Awareness is not, in itself, a factor of enlightenment, but it is a contributor. Correctly used, the development of greater awareness of the flow of consciousness brings insight, therapeutic gain, and a degree of liberation. Wrongly applied it merely leads to confusion or fatigue. Awareness rightly used deepens understanding and strengthens one’s capacity to be of benefit to others. It is a wonderful enhancement of one’s precious human life.
* [Digression: A person might object that his faith wavers. This is not true faith. This is probably merely belief. Beliefs are always subject to doubt. There has been much confusion caused by equating faith with belief. I do not know whether the heavens and hells exist or not. I do not know whether gods exist or not. If I think they do or I think they do not, these are beliefs and they are open to doubt either way. Faith, however, is something more fundamental. Faith is the deep intuition that enables one to recognise Dharma when one encounters it. One may express one’s faith in formulations, but really faith transcends them. I may say that I have faith in Buddha but my faith would remain even if the word Buddha had never appeared in my experience. Buddhism is a vehicle for my faith. It is a good vehicle, but if it were not available there would be others.]
Buddhism talks a good deal about shunyata, emptiness. What is this emptiness? The earliest Buddhist texts provide a psychology of what we could call the point mind - a mind without content. Our modern (and later Buddhist) psychologies speak a lot about the content of the mind and much therapy and education is devoted to filling the mind up with supposedly good things. So is the mind full or empty?
The Japanese psychologist Tomoda who translated the works of Carl Rogers into Japanese and then went on to develop a system of psychology closely related to Buddhist and Taoist thought was particularly struck by the way that Rogers’ method (if not his theory) provided the client with a safe space in which he could be entirely alone, even though in the presence of the therapist.
To my way of understanding, the idea of shunyata can well be approached through this matter of aloneness. When one dies one is alone. One is alone facing a complete unknown. Whatever your belief about the afterlife, now what is happening for real and you know that something very powerful is taking place that you actually have no knowledge about. You can enter it in fear or in faith, but either way you do so alone. This is emptiness. Whatever connections, relations, loves, achievements or projects you have accomplished in your earthly life, all are left. You are alone. This is shunyata.

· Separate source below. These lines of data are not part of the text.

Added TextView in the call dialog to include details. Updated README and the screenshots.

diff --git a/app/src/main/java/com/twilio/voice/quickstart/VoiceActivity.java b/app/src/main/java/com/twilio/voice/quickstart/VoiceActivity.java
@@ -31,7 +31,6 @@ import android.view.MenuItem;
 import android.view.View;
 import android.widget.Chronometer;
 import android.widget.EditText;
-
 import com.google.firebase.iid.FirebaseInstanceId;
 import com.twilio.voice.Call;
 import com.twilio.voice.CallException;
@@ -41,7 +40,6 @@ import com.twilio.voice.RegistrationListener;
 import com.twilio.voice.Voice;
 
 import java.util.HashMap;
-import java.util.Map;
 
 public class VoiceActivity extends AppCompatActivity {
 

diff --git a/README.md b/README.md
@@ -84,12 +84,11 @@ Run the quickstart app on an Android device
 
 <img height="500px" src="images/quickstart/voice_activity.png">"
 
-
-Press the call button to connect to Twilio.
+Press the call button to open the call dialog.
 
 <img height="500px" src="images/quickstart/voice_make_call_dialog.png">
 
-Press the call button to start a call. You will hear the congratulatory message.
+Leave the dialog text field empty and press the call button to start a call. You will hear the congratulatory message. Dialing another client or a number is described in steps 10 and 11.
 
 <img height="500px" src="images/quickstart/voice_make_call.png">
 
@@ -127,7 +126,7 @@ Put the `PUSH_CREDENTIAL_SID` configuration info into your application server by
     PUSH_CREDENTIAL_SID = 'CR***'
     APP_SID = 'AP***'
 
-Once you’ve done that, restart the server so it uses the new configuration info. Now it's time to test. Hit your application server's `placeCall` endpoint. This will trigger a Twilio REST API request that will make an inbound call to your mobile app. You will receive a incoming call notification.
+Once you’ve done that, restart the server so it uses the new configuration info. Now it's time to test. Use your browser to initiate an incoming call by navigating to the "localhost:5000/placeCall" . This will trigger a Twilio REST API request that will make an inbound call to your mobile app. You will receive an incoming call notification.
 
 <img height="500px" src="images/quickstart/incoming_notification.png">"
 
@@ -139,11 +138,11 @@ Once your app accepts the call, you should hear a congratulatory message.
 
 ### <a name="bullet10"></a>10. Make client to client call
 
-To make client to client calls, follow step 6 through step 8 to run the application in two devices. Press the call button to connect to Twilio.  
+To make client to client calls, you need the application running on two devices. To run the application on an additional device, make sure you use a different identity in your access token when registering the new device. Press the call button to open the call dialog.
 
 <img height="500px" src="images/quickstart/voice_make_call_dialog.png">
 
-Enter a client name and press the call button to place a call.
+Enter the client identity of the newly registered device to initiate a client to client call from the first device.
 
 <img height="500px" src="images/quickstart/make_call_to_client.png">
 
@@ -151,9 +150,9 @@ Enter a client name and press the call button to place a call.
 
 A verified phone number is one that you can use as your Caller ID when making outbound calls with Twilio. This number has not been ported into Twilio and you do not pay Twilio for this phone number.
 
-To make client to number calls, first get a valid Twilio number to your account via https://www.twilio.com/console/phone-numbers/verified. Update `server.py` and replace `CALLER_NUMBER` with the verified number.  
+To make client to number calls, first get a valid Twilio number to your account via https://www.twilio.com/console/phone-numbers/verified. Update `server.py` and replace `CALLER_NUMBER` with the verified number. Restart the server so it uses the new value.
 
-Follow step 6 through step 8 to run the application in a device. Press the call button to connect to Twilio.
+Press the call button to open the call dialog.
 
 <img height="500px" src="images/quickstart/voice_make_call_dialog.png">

Buddhist enlightenment - spiritual awakening - is like this: to die before you die, to find that utter aloneness while still hale and fit for action here in this world. That is also faith, for you dare not enter such a state without great faith. It is a kind of fearlessness, which is not really to say that one never experiences the feeling of dread as a sensation, but rather that one has access to something that carries one through all difficulties. This something may be called the bodaishin or bodhichitta. It is not something that one can possess, but it is never unavailable.

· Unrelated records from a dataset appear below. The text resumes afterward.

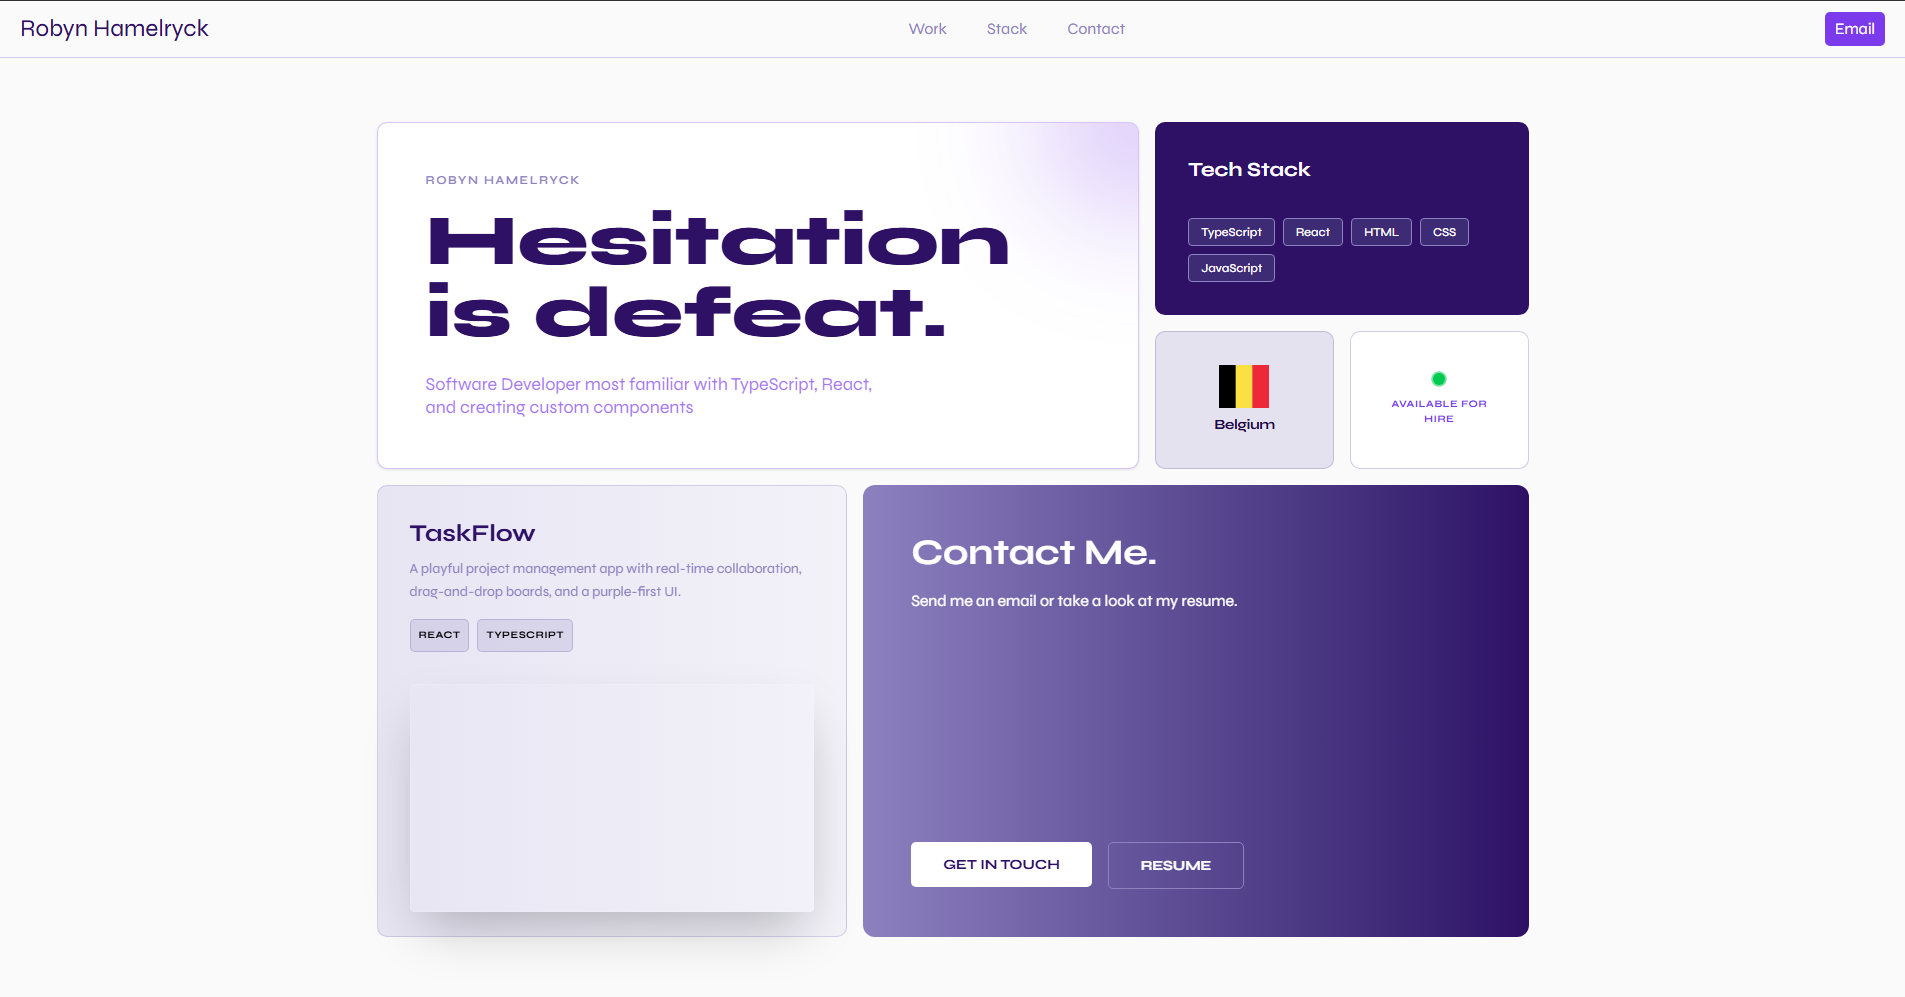
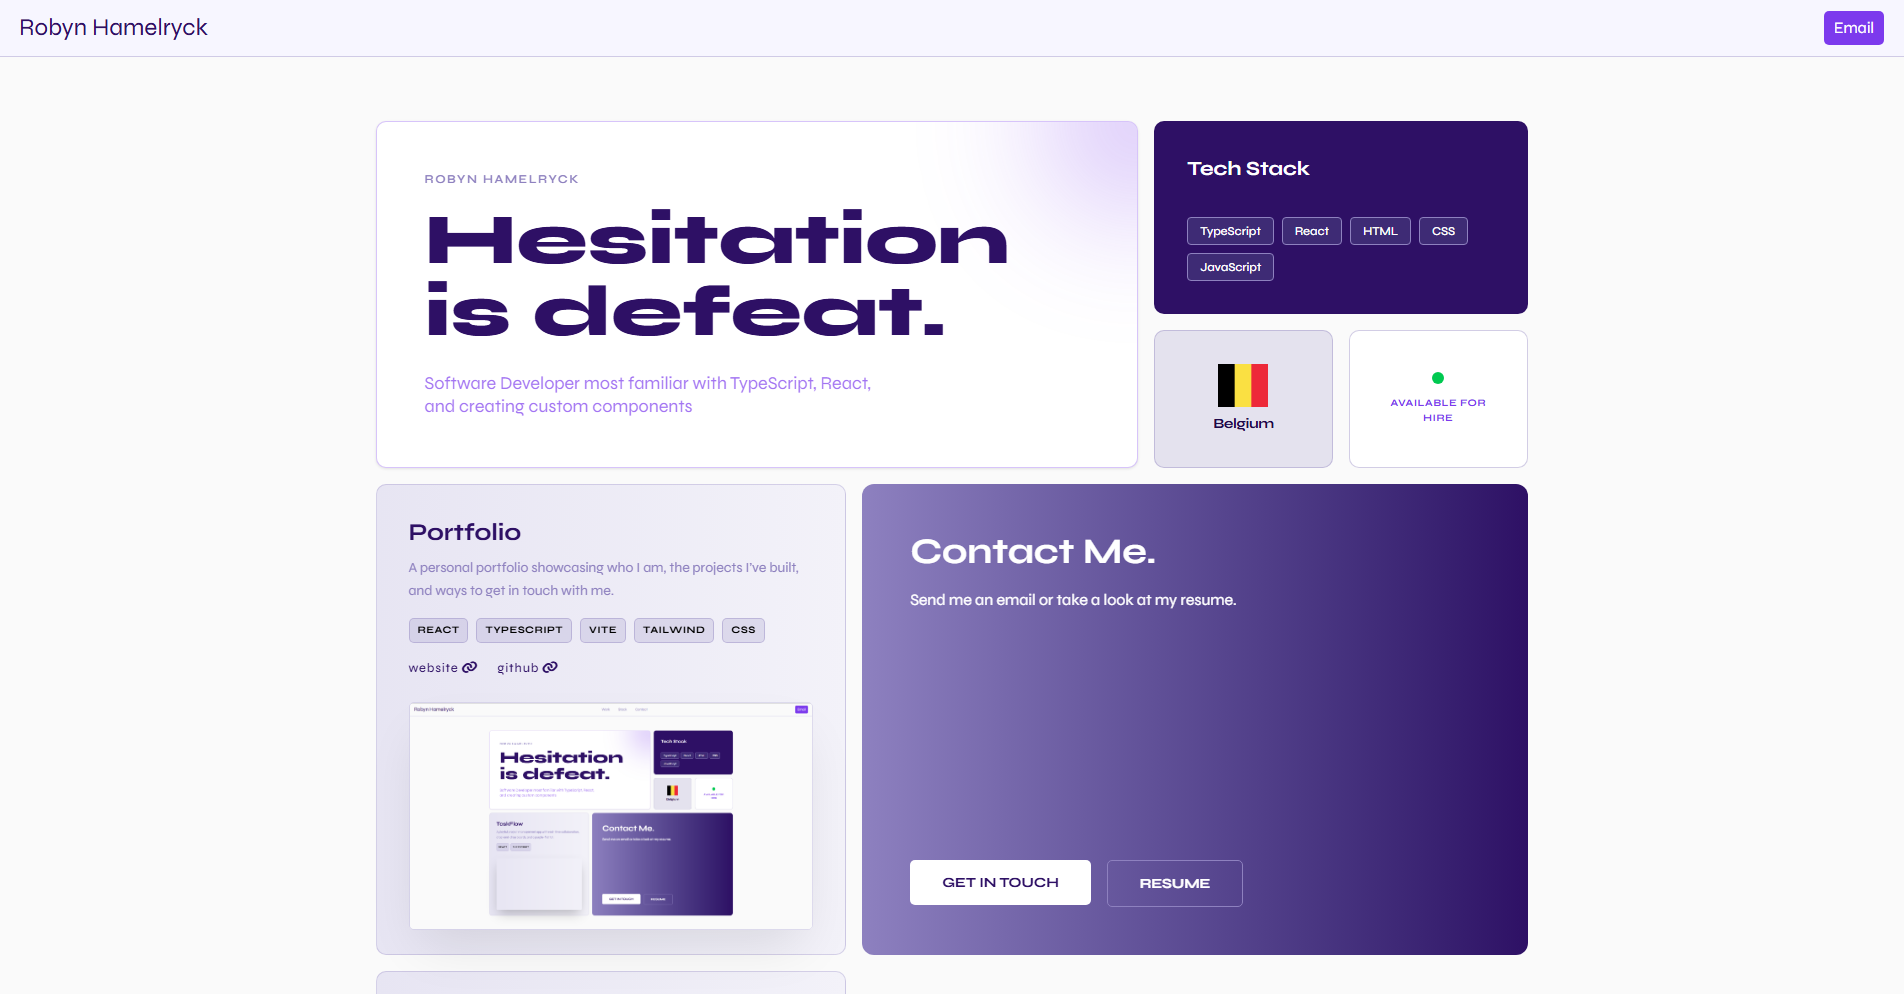
[PROJECT]  - improve preview image  - add releastiary project

diff --git a/src/components/Masonry/components/ProjectCard/index.tsx b/src/components/Masonry/components/ProjectCard/index.tsx
@@ -9,7 +9,30 @@ type ProjectCardProps = {
   image: string;
 }
 
+const PreviewImage = ({ websiteLink, image }: { websiteLink?: {title: string, link: string}, image: string }) => {
+  return (
+    websiteLink ? 
+      <a
+        href={websiteLink.link}
+        target="_blank"
+        rel="noopener noreferrer"
+      >
+        <img
+          className={classNames(
+            styles.Image,
+            "aspect-video translate-y-2 group-hover:translate-y-0"
+          )}
+          src={image}
+        />
+      </a>
+      : 
+      <img className={classNames(styles.Image, "aspect-video translate-y-2 group-hover:translate-y-0")} src={image} />
+  )
+}
+
 const ProjectCard = ({title, description, tags, links, image}: ProjectCardProps) => {
+  const websiteLink = links?.find(({ title }) => title.toLowerCase() === "website");
+
   return (
     <div
       id="work"
@@ -44,7 +67,7 @@ const ProjectCard = ({title, description, tags, links, image}: ProjectCardProps)
           ))}
         </div>}
       </div>
-      <img className={classNames(styles.Image, "aspect-video translate-y-2 group-hover:translate-y-0")} src={image} />
+      <PreviewImage websiteLink={websiteLink} image={image} />
     </div>
   )
 };

diff --git a/src/components/Masonry/index.tsx b/src/components/Masonry/index.tsx
@@ -6,6 +6,7 @@ import ProjectCard from "./components/ProjectCard";
 import TechStackCard from "./components/TechStackCard";
 
 import portfolio_image from "../../assets/project_portfolio.png";
+import releastiary_image from "../../assets/project_releastiary.png";
 
 const Masonry = () => {
   return (
@@ -29,6 +30,18 @@ const Masonry = () => {
         image={portfolio_image}
       />
       <ContactCard />
+      <ProjectCard 
+        title="Releastiary" 
+        description="A website on which you can see which video games are released on a given day." 
+        tags={["React", "TypeScript", "Vite", "Tailwind", "shadcn", "Express"]}
+        links={
+          [
+            {title: "website", link: "https://releastiary.onrender.com/"},
+            {title: "github", link: "https://github.com/FormOfShred/releastiary"}
+          ]
+        }
+        image={releastiary_image}
+      />
     </div>
   )
 }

Buddhism has a multitude of methods for helping people to approach such a state, but the final step - that in which one is seized by an other power - one must, as at death, take utterly alone, and, as at death, it is not something one can contrive nor be in control of.